When it comes to theatre you might think that the person with the largest stage presence and the loudest voice will be the best on stage; but in reality it will probably be whoever has the best handle of both sides of the introvert/extrovert spectrum. That said, there are some hugely famous names that pop up when searching for famous introverts; Marilyn Monroe, Audrey Hepburn, Barbra Streisand to name a few.
All sorts of people have graced the Keyano Theatre stage, but who lands the big roles (outstanding talent aside)? Is it the person with the huge personality who commands the audience’s attention? Or is it the thoughtful actor who thoroughly knows the character and is more inside their character’s mind then on a stage? Or does it depend on the part?
“Having been involved in theatre, both on stage and backstage for over 10 years, I have seen a lot of different types of people play a variety of roles. I think my most successful part was as Large Stone in Eurydice because I was able to really take the character and develop the internal dialogue she had,” says Kathleen McGrath, a self-proclaimed, proud introvert and theatre lover. “In my experience characters that are more internal, like Hamlet, would be best played by an introvert, while someone like the Emcee in Cabaret would require a lot of extrovert characteristics to be successful .”
As an introvert myself, in my experience our world often rewards outgoing personalities and seems to dismiss quiet thinkers, so maybe the introverted actor is actually rehearsing every day? Maybe they are practicing their theatrical skills every time they go out into the world and are ‘acting’ as extroverts? What if this extra rehearsal time is what sets the inny’s a part from the outty’s?
There are no defined answers as to what personality traits make the better actor. Like the tragedy and comedy masks often used to symbolize the theatre, introvert and extrovert are two sides of the same coin and there may just be a little bit of inny and outty in all of us. “All the world’s a stage, and all the men and women merely players,” as Shakespeare put it. You will have to determine for yourself – inny or outty?

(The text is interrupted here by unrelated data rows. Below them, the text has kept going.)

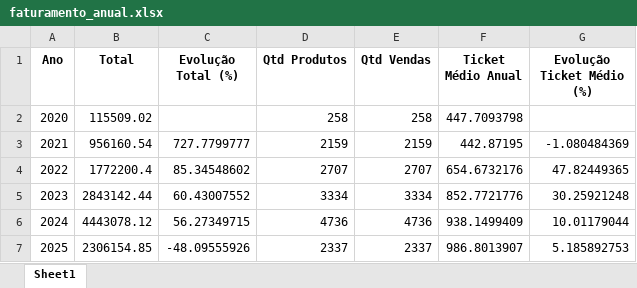
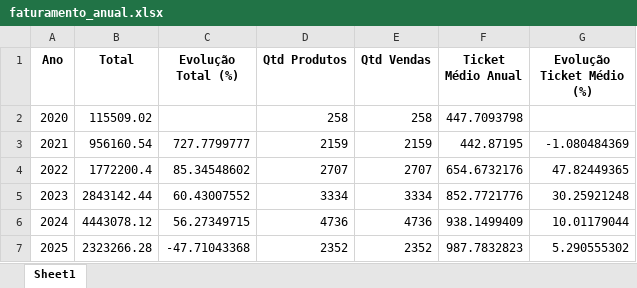
Before and after one commit to maloka-ai/poc-dashboard, an Excel workbook: dados/ADD/Dados_ADD_PF/faturamento_anual.xlsx, sheet Sheet1, drawn as a sheet; values as stored, in another font and other column widths than the file's, no borders; the diff names each change by its address in the sheet, - before the commit and + after, or states it on an @@ line.

```diff
--- a/dados/ADD/Dados_ADD_PF/faturamento_anual.xlsx (sheet Sheet1)
+++ b/dados/ADD/Dados_ADD_PF/faturamento_anual.xlsx (sheet Sheet1)
-B7 (Total): 2306154.85
+B7 (Total): 2323266.28
-C7 (Evolução Total (%)): -48.09555926
+C7 (Evolução Total (%)): -47.71043368
-D7 (Qtd Produtos): 2337
+D7 (Qtd Produtos): 2352
-E7 (Qtd Vendas): 2337
+E7 (Qtd Vendas): 2352
-F7 (Ticket Médio Anual): 986.8013907
+F7 (Ticket Médio Anual): 987.7832823
-G7 (Evolução Ticket Médio (%)): 5.185892753
+G7 (Evolução Ticket Médio (%)): 5.290555302
```
Also changed, not shown: dados/ADD/Dados_ADD_PF/analise_consistencia_estoque.xlsx, dados/ADD/Dados_ADD_PF/analise_curva_cobertura.xlsx, 12 other files.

Try a little experiment next time you’re watching live theatre and see if you can spot a difference. For information on upcoming Keyano Theatre & Arts Centre shows check out the full list of performances at [BB4] keyano.ca/theatre.
Caption: Kathleen McGrath is pictured here in the front row, right side.